BEGIN Extracted material

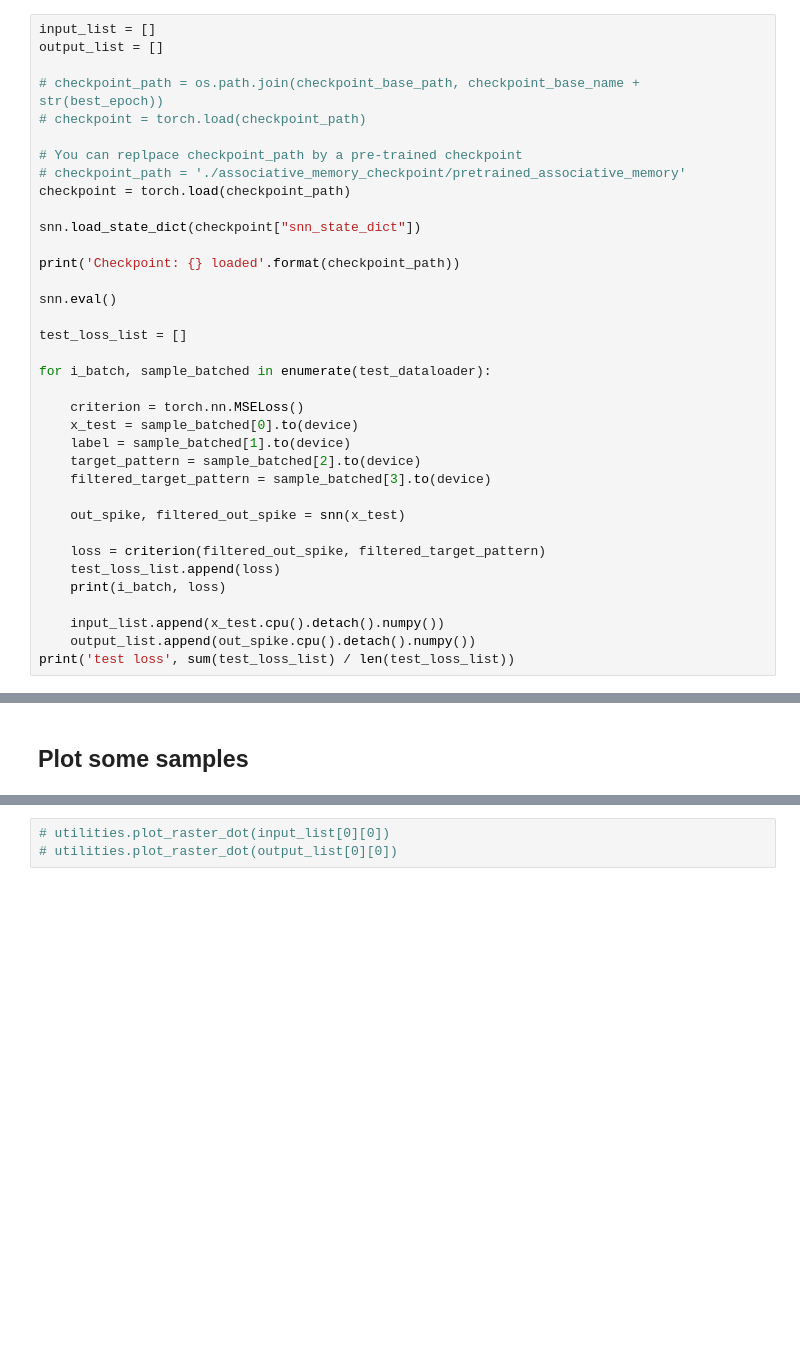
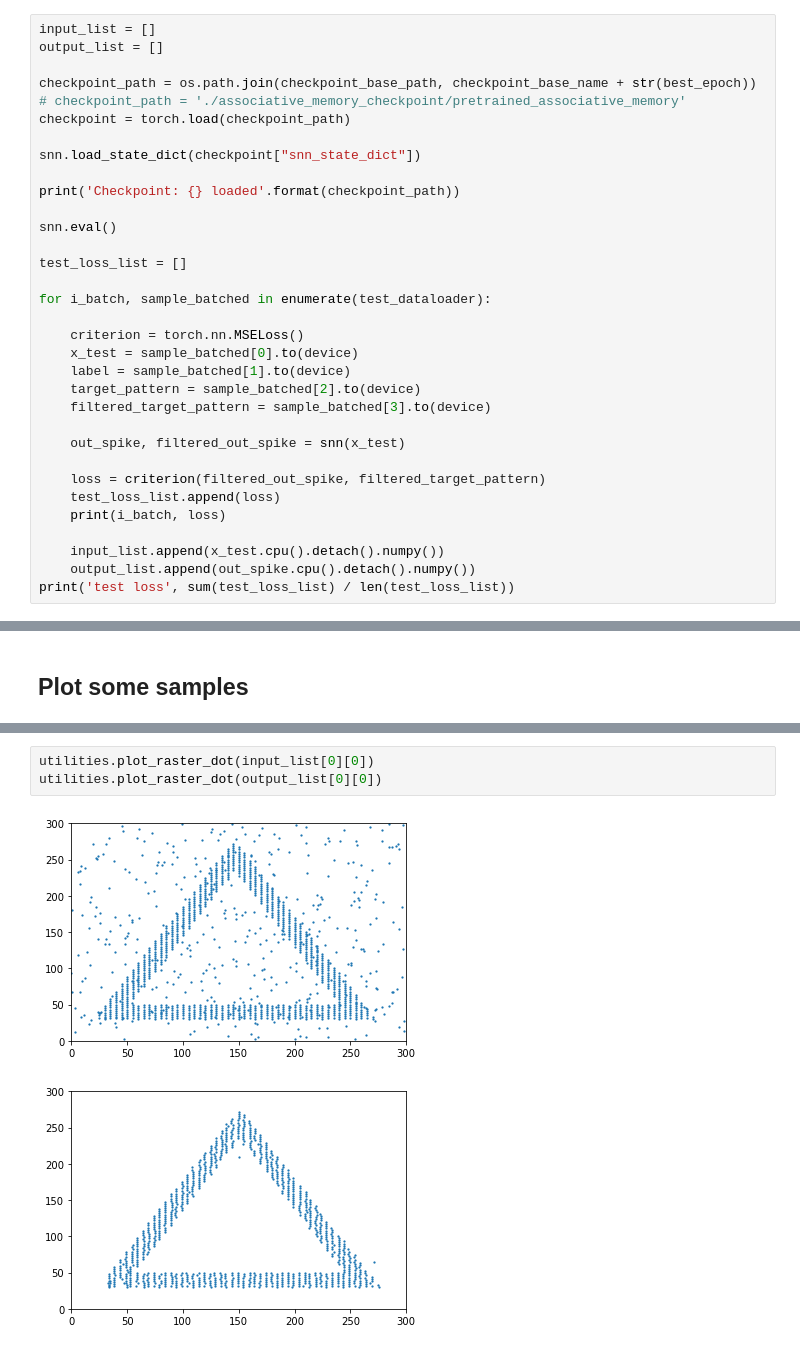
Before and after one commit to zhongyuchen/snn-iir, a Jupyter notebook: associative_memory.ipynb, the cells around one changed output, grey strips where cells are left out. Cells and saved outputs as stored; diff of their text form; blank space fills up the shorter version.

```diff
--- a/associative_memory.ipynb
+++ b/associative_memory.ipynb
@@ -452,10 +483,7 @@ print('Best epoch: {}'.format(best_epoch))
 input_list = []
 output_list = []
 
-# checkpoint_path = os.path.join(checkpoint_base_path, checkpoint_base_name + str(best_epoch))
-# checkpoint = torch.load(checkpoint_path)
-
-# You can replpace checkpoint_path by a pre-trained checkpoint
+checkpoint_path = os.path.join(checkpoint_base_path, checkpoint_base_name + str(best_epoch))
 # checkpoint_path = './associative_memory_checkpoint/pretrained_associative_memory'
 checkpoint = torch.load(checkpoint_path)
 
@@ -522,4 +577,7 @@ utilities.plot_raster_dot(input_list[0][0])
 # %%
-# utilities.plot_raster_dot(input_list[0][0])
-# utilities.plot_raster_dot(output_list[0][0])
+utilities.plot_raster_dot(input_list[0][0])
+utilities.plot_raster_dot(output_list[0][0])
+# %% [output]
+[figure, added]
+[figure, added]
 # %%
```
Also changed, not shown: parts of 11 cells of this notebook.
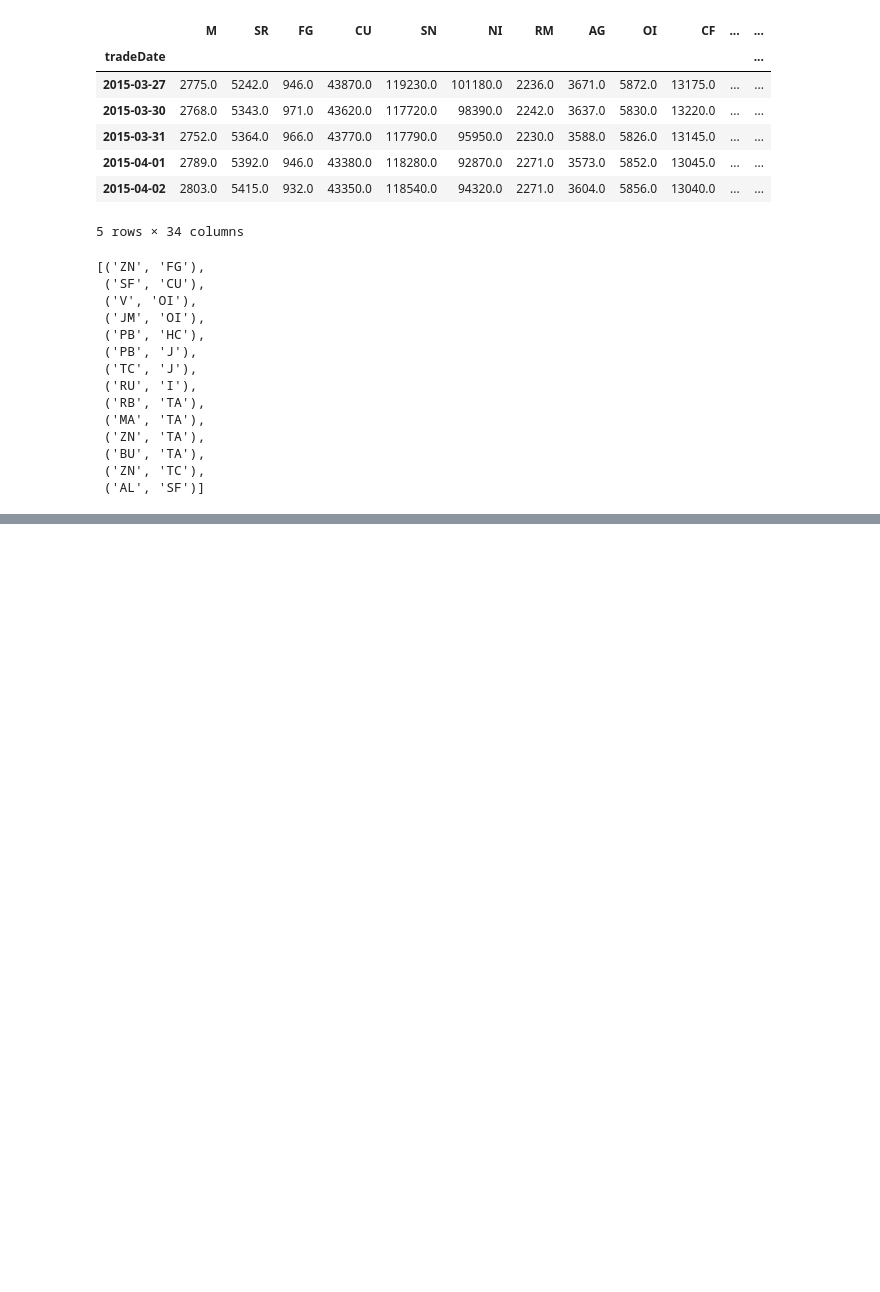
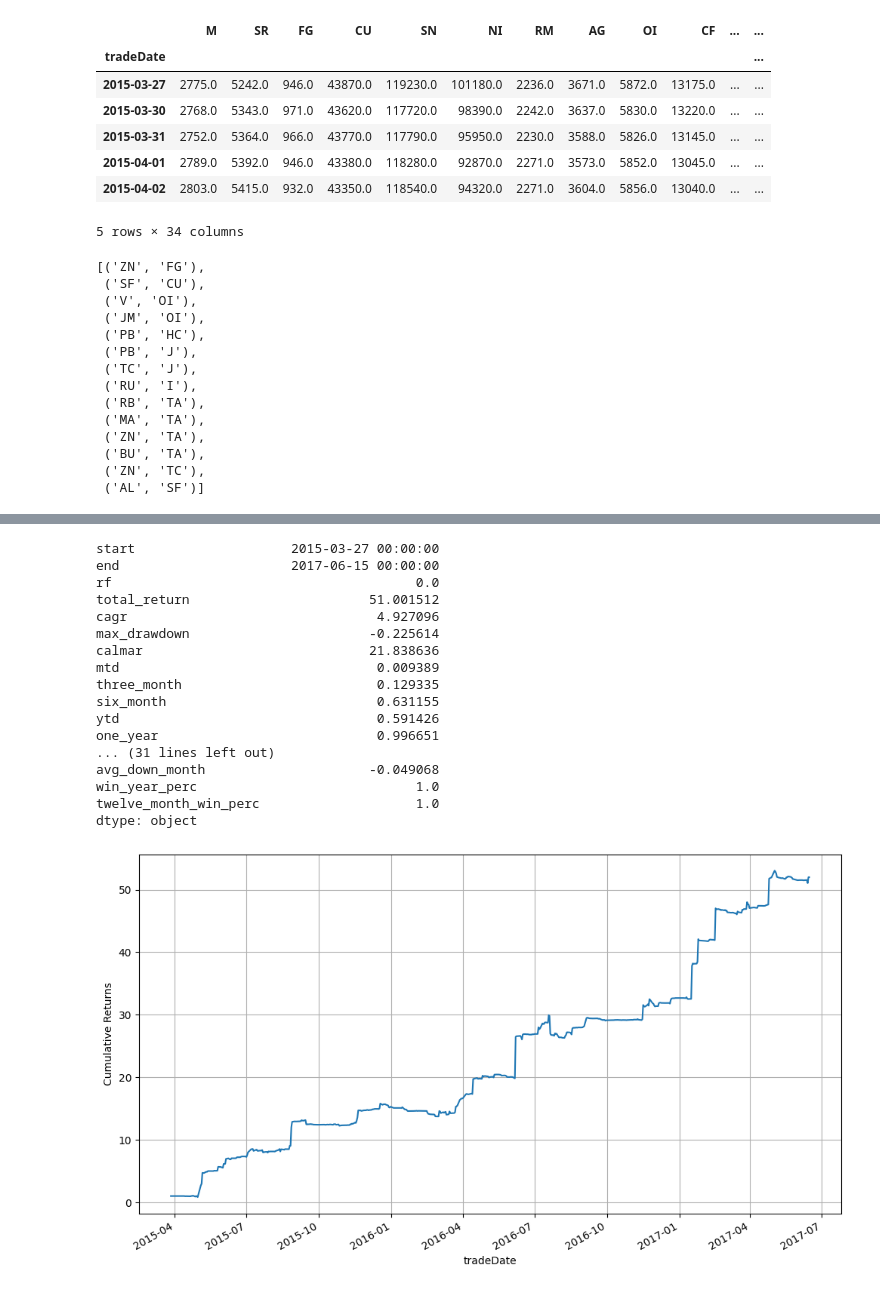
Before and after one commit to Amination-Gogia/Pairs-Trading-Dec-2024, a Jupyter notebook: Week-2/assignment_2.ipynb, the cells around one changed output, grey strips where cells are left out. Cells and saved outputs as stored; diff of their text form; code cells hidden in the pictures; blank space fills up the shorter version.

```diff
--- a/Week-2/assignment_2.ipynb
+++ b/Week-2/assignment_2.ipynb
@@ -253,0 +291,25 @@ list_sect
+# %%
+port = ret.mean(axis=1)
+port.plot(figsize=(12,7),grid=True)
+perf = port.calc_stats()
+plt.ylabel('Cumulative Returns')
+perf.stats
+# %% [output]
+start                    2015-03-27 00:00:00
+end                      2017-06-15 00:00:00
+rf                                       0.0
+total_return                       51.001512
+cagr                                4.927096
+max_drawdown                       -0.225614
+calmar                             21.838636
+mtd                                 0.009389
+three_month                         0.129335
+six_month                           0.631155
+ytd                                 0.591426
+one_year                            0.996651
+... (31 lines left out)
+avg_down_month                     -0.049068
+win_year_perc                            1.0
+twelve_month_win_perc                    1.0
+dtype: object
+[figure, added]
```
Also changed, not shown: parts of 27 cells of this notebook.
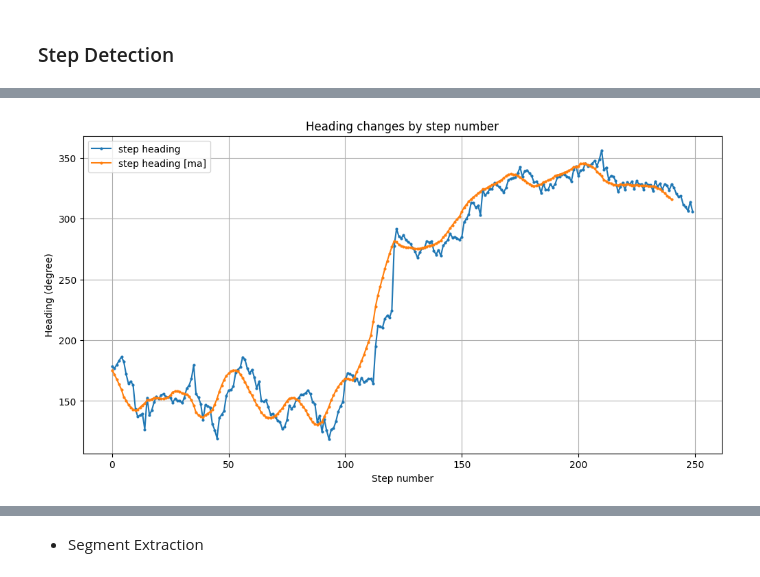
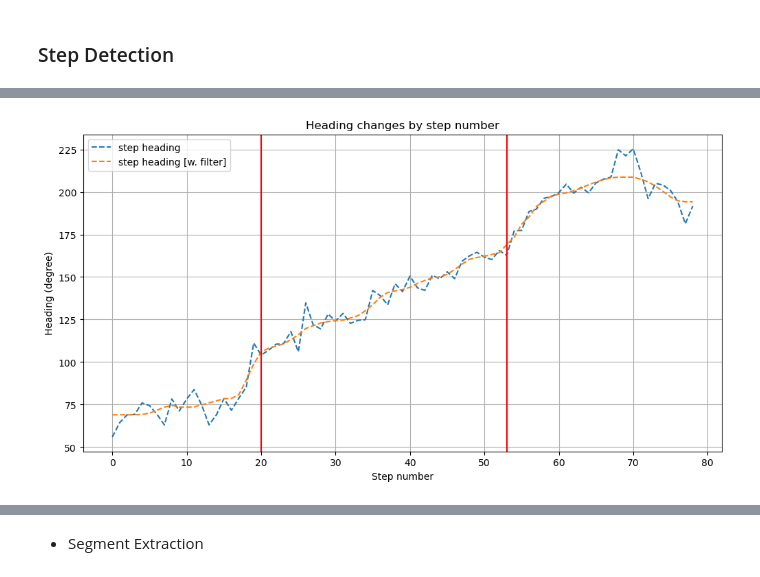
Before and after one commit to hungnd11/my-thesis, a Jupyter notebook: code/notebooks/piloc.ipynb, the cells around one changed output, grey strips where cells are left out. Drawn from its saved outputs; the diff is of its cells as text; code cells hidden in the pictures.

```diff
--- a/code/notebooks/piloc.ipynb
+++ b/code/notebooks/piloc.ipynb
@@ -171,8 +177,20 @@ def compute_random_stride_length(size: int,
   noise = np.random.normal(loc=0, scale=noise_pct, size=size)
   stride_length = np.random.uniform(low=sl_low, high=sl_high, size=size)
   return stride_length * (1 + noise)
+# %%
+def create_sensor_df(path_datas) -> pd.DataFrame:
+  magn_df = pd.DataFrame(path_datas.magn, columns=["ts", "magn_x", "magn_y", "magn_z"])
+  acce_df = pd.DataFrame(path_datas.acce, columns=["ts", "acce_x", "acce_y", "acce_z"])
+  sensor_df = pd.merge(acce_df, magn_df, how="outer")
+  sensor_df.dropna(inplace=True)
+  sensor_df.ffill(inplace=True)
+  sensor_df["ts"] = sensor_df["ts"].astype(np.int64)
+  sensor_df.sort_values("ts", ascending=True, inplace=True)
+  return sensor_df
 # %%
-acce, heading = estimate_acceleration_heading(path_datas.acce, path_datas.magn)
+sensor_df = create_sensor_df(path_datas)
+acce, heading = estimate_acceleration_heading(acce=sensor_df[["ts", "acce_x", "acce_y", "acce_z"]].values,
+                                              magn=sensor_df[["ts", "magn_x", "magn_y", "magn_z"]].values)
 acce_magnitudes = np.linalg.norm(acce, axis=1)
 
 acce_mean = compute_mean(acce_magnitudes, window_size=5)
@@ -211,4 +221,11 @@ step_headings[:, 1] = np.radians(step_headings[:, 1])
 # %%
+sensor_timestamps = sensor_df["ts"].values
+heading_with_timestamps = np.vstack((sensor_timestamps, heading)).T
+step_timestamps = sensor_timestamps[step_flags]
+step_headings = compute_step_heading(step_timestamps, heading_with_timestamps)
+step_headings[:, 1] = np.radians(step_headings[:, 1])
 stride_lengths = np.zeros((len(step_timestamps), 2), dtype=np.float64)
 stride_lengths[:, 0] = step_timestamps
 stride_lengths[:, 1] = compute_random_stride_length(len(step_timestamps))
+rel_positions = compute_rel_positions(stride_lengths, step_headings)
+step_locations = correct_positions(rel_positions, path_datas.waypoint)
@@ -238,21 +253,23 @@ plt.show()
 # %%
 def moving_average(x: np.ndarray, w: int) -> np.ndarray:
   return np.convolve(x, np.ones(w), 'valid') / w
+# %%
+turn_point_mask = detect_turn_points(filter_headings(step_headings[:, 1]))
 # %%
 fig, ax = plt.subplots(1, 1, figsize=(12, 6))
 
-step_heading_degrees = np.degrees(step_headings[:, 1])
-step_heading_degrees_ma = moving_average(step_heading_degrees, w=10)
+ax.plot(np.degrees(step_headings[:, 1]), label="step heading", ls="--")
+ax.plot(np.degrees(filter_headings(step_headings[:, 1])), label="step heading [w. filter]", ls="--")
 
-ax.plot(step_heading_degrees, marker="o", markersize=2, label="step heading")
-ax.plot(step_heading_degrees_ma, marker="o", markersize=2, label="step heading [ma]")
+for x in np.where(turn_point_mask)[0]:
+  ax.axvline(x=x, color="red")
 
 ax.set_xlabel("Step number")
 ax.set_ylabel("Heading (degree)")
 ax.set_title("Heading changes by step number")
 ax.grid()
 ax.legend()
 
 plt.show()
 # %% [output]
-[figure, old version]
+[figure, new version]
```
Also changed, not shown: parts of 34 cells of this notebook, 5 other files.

END Extracted material

#### [Task objective]
Search the data for the word "inplace" and copy each line where it appears.

#### [Completed exercise]
+  sensor_df.dropna(inplace=True)
+  sensor_df.ffill(inplace=True)
+  sensor_df.sort_values("ts", ascending=True, inplace=True)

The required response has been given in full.